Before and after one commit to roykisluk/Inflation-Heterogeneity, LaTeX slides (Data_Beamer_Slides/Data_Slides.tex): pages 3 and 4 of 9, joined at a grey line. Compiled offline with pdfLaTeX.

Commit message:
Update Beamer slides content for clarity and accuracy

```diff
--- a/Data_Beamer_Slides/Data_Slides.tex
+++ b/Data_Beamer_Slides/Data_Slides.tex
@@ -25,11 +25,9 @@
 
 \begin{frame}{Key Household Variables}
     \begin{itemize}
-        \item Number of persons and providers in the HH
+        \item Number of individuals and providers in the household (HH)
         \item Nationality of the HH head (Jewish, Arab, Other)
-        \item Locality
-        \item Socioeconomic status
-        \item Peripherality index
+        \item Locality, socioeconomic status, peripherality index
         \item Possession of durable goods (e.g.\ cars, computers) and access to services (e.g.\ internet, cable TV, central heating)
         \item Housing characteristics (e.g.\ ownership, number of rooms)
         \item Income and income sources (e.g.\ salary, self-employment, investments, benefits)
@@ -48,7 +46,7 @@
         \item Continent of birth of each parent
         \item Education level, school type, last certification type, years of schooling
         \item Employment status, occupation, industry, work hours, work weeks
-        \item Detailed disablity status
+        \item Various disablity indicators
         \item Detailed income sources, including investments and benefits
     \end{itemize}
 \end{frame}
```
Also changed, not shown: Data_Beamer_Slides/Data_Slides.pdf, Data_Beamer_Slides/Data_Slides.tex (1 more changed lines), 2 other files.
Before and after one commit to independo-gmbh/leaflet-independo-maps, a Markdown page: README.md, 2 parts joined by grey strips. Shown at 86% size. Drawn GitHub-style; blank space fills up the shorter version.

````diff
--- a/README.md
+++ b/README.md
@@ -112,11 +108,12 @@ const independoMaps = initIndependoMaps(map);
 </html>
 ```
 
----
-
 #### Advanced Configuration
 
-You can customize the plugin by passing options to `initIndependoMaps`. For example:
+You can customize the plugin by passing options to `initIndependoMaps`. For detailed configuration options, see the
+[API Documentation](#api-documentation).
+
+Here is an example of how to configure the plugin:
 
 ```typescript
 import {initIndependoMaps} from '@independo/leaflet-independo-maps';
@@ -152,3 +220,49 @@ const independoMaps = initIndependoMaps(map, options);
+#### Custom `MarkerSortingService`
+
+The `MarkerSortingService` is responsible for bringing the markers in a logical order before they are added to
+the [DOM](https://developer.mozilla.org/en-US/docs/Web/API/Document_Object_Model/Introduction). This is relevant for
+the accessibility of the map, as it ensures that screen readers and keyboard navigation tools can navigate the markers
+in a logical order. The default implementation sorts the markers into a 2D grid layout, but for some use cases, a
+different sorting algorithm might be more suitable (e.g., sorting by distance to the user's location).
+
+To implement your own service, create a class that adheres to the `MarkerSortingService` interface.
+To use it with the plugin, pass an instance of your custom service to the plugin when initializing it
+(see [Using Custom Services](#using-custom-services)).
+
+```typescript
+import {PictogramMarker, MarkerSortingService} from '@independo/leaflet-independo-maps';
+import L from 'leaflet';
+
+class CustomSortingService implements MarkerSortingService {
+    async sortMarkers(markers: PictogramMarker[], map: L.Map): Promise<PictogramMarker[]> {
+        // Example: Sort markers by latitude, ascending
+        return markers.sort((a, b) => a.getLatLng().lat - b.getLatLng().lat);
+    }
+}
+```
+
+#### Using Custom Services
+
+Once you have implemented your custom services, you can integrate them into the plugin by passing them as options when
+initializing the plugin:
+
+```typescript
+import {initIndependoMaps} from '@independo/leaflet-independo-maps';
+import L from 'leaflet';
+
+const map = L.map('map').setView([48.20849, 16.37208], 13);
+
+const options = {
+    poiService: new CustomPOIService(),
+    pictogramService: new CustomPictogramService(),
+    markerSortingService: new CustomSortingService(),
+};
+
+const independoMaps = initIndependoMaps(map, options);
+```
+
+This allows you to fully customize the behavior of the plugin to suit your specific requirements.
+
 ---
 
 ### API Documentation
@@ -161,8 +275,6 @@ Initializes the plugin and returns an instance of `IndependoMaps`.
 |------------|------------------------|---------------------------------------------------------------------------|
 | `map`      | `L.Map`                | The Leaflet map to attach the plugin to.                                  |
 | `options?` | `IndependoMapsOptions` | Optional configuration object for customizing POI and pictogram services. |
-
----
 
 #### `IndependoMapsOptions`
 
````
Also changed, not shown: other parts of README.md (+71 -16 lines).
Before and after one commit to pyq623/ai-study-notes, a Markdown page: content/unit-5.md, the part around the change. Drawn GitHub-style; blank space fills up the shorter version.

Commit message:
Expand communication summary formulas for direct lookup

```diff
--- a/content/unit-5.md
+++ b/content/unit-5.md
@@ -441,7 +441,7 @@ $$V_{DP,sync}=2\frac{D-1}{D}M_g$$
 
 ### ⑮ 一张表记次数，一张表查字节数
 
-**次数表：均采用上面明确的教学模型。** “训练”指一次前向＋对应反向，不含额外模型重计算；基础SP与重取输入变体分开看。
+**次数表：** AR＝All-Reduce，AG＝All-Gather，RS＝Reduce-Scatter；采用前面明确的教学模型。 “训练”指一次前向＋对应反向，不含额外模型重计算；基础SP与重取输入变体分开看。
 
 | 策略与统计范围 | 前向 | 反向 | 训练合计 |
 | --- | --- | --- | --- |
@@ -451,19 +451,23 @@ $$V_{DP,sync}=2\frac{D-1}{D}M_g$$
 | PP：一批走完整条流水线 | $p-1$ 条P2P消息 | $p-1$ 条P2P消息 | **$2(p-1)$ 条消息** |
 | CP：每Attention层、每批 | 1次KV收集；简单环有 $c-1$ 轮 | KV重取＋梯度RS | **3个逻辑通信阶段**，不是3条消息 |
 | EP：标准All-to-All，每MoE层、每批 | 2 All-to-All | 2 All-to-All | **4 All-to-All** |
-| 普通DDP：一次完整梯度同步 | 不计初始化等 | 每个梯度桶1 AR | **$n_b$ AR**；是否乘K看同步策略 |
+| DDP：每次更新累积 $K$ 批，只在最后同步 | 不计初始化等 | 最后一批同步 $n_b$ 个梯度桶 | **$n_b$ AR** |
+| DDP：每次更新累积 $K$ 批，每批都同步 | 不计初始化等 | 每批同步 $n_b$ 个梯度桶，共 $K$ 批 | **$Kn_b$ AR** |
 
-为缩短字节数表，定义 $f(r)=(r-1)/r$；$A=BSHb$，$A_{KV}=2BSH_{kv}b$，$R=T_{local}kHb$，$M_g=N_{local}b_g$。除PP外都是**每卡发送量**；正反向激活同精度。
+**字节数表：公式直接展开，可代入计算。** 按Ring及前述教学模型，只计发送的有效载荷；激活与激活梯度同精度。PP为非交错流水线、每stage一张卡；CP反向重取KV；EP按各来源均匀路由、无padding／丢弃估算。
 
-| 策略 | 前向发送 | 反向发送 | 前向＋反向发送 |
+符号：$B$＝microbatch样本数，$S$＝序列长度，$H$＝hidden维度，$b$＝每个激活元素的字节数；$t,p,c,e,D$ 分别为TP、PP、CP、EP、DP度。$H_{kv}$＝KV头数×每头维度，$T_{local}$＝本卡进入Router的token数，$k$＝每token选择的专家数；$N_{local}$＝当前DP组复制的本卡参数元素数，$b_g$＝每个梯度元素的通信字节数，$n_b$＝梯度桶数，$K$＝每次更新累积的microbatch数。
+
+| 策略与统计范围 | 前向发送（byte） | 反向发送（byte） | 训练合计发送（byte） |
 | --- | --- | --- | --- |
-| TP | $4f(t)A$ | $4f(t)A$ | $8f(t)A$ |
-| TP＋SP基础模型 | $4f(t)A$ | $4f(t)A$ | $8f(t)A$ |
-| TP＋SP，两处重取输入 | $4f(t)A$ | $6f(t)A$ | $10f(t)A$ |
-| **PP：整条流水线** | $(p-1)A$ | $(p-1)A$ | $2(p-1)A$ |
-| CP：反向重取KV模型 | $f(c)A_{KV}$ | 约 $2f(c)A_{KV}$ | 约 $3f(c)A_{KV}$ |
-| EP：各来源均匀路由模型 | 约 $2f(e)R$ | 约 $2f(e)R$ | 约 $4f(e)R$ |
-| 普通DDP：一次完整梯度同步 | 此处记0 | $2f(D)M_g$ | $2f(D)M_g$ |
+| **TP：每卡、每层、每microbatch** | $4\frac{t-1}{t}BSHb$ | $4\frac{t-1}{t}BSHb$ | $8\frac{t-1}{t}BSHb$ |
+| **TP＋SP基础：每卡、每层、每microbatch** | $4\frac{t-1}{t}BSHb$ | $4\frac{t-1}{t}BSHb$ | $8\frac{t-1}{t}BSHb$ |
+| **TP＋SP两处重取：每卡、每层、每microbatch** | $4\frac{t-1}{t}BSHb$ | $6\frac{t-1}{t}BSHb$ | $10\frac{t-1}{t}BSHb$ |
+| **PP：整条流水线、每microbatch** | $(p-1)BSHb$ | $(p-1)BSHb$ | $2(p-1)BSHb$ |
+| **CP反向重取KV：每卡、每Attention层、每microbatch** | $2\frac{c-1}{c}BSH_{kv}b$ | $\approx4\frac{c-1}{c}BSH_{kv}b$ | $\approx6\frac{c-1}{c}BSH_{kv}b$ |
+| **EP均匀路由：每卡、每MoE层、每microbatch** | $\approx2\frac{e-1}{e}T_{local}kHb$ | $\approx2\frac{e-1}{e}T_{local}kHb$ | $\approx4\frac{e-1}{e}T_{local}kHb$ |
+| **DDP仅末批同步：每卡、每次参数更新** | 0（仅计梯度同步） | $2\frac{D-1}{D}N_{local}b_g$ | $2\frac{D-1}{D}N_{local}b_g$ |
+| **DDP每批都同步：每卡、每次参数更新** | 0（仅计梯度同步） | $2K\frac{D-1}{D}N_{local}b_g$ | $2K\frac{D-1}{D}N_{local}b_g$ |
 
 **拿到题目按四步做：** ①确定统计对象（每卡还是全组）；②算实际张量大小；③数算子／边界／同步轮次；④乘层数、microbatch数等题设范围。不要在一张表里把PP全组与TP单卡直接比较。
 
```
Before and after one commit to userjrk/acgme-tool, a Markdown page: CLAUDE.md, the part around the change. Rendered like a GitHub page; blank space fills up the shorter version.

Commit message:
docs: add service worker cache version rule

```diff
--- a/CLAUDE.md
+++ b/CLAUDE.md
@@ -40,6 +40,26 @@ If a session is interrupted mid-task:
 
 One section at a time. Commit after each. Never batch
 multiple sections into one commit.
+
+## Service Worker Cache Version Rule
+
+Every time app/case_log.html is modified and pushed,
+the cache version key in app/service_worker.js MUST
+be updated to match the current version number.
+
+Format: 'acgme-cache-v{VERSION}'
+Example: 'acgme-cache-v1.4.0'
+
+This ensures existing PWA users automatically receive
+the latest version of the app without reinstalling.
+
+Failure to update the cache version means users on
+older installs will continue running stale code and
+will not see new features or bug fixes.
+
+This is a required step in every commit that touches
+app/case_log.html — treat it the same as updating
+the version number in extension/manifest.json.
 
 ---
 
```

= TASK TO COMPLETE =
In the data above, find each line that uses the string "from". Copy it.

= SOLVED EXERCISE =
 import {initIndependoMaps} from '@independo/leaflet-independo-maps';
+import {PictogramMarker, MarkerSortingService} from '@independo/leaflet-independo-maps';
+import L from 'leaflet';
+import {initIndependoMaps} from '@independo/leaflet-independo-maps';
+import L from 'leaflet';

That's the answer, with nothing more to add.